### Your task
When a line in the entries below contains "source", tally it; give the tally with nothing added.

### Record excerpts
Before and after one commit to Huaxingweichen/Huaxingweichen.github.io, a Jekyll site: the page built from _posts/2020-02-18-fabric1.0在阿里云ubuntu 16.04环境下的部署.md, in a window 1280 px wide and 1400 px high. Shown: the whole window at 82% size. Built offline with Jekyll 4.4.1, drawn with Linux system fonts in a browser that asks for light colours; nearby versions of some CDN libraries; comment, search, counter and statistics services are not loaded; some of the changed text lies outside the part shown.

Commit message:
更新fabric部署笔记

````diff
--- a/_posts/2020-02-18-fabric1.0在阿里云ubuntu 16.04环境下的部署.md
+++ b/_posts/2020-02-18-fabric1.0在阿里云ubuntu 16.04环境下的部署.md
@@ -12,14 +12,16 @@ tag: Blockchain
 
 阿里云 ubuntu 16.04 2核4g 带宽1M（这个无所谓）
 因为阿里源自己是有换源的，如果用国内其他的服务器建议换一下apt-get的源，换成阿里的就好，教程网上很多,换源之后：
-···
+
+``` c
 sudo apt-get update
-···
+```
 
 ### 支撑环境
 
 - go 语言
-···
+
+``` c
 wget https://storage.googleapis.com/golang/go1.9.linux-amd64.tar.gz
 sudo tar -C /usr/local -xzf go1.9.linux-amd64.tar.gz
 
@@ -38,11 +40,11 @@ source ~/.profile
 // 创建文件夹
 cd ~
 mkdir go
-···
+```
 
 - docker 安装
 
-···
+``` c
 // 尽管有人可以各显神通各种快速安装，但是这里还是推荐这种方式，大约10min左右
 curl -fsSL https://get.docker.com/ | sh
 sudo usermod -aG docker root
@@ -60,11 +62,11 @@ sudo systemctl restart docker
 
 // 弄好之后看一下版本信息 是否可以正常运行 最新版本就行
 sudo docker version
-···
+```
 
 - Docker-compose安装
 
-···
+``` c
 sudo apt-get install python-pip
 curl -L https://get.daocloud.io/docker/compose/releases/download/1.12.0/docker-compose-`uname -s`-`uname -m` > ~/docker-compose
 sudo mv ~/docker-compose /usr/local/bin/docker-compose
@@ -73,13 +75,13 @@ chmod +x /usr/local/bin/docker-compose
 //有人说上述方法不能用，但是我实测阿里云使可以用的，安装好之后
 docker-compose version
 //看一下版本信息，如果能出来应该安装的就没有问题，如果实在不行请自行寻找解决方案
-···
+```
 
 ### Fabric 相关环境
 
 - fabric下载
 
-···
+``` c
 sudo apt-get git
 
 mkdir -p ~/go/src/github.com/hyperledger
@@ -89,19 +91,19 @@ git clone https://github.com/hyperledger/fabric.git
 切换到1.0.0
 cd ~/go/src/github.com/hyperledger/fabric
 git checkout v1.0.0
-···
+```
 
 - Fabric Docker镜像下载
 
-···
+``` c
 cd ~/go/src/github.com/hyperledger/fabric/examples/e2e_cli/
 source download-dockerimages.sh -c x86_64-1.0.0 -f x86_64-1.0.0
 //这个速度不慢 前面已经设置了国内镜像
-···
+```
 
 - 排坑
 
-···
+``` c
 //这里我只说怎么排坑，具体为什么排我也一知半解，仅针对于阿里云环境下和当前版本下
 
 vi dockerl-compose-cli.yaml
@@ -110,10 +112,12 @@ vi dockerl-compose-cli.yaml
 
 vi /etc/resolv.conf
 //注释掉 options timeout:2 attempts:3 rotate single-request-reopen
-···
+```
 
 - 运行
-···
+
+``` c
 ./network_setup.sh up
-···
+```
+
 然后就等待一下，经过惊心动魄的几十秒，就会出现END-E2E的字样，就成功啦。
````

### Solution to this task
2